WORK ITEM: Write out every line below that includes the word "flash".

*** Opening of STUDY MATERIAL ***

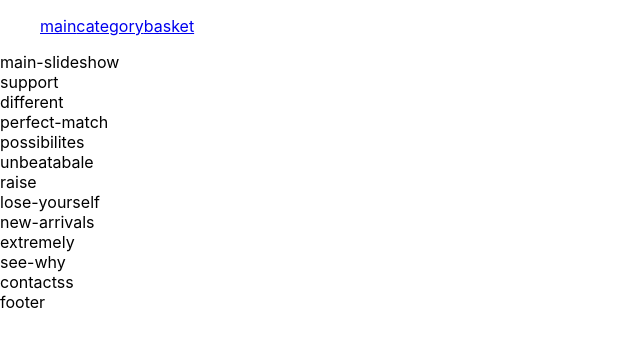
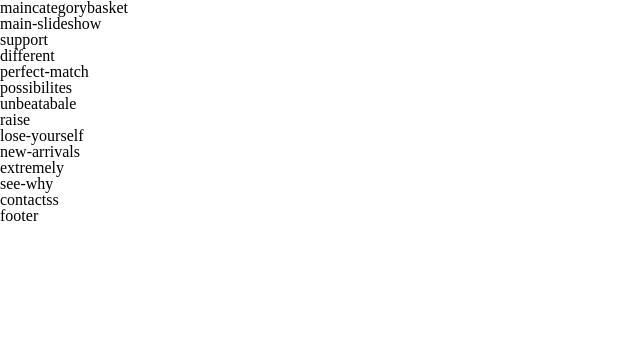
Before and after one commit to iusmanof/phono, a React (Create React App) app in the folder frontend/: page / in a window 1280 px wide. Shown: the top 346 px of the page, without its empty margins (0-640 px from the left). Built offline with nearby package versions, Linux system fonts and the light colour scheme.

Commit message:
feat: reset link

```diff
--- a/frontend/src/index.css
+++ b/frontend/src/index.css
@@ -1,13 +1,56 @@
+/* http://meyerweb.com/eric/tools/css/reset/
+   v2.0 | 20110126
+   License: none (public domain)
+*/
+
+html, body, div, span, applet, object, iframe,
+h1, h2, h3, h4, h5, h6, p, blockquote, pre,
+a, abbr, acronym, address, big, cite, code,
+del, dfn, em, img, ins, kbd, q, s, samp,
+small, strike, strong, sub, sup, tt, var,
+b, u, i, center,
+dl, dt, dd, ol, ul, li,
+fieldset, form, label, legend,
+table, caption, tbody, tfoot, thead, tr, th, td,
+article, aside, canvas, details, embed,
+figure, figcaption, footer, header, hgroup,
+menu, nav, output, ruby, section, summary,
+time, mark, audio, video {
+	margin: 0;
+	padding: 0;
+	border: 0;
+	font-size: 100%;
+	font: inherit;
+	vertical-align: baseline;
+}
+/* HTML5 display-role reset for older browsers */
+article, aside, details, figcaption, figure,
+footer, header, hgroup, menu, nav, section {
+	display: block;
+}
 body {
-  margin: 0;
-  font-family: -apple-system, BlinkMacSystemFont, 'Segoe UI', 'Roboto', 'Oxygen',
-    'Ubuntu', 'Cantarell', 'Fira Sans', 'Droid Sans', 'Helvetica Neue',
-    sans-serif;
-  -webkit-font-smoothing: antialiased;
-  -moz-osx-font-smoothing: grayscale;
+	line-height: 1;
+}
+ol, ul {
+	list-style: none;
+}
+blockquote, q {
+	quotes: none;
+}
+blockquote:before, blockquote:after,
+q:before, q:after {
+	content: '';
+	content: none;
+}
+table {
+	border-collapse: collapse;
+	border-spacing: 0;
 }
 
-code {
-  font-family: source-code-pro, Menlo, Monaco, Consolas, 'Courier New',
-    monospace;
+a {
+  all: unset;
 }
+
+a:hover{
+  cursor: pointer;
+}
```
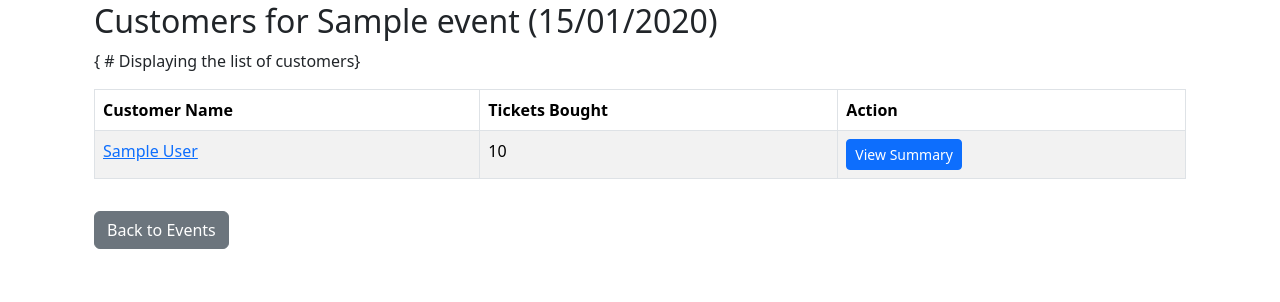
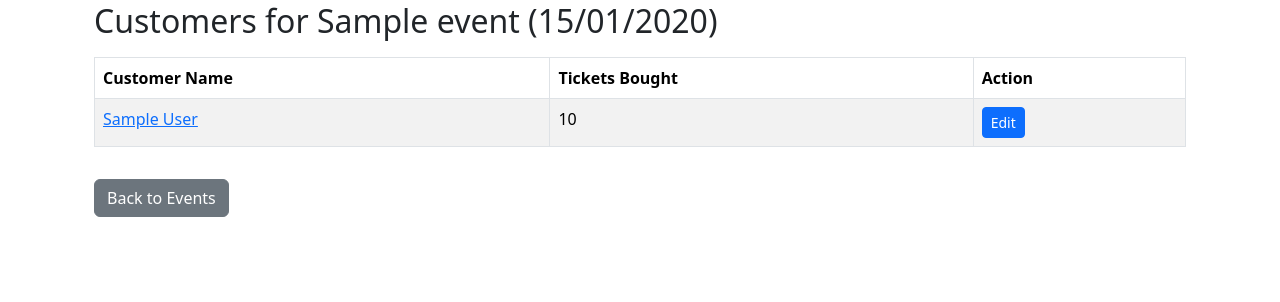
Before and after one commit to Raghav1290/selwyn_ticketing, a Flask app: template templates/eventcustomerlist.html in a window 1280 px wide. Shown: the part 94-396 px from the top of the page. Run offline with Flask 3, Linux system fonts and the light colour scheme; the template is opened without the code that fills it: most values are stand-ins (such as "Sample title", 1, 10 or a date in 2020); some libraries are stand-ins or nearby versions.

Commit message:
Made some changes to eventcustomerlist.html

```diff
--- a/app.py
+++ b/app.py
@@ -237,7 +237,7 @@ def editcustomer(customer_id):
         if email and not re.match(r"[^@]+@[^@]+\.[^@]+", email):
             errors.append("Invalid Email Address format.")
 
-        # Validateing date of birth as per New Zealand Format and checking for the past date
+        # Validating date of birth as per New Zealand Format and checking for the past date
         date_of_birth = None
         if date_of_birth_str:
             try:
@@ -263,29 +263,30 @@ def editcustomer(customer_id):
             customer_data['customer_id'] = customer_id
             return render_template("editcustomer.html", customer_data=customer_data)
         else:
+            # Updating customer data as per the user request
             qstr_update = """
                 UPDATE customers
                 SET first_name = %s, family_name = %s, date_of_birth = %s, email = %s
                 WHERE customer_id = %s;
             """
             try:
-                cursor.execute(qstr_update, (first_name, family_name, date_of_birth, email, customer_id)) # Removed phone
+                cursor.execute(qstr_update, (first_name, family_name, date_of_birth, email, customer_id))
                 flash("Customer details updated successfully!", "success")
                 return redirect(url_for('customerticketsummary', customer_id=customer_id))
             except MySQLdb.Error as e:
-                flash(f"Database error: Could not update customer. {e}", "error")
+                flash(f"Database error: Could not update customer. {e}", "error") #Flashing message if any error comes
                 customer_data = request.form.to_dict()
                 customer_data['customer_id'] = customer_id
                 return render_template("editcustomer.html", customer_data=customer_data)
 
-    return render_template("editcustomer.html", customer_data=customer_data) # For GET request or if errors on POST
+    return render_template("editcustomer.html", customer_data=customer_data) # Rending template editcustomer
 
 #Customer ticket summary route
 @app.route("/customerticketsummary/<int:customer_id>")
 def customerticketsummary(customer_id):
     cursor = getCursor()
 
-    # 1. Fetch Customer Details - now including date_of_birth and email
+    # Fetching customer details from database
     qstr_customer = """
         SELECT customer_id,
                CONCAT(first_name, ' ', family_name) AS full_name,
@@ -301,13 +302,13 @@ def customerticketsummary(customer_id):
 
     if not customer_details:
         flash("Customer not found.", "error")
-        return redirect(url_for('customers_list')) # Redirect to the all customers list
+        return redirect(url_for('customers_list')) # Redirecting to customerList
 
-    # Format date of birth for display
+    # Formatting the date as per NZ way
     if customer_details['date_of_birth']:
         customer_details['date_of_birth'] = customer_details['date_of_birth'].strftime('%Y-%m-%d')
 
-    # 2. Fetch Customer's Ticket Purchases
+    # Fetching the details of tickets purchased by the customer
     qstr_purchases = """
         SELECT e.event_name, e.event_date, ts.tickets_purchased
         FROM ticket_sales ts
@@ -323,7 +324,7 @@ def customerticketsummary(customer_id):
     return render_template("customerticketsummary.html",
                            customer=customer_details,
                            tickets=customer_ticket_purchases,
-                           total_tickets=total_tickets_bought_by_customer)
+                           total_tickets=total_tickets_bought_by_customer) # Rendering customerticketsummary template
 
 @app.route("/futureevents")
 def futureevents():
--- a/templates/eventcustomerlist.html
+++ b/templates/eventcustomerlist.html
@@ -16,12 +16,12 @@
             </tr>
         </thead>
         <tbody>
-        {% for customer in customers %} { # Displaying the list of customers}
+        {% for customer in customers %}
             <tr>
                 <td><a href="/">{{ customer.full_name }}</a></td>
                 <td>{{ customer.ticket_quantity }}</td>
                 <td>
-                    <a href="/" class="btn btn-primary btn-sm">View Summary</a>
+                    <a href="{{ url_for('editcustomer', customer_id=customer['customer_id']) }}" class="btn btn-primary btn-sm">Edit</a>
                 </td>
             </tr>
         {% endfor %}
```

*** Close of STUDY MATERIAL ***

EXERCISE RESPONSE:
                 flash("Customer details updated successfully!", "success")
-                flash(f"Database error: Could not update customer. {e}", "error")
+                flash(f"Database error: Could not update customer. {e}", "error") #Flashing message if any error comes
         flash("Customer not found.", "error")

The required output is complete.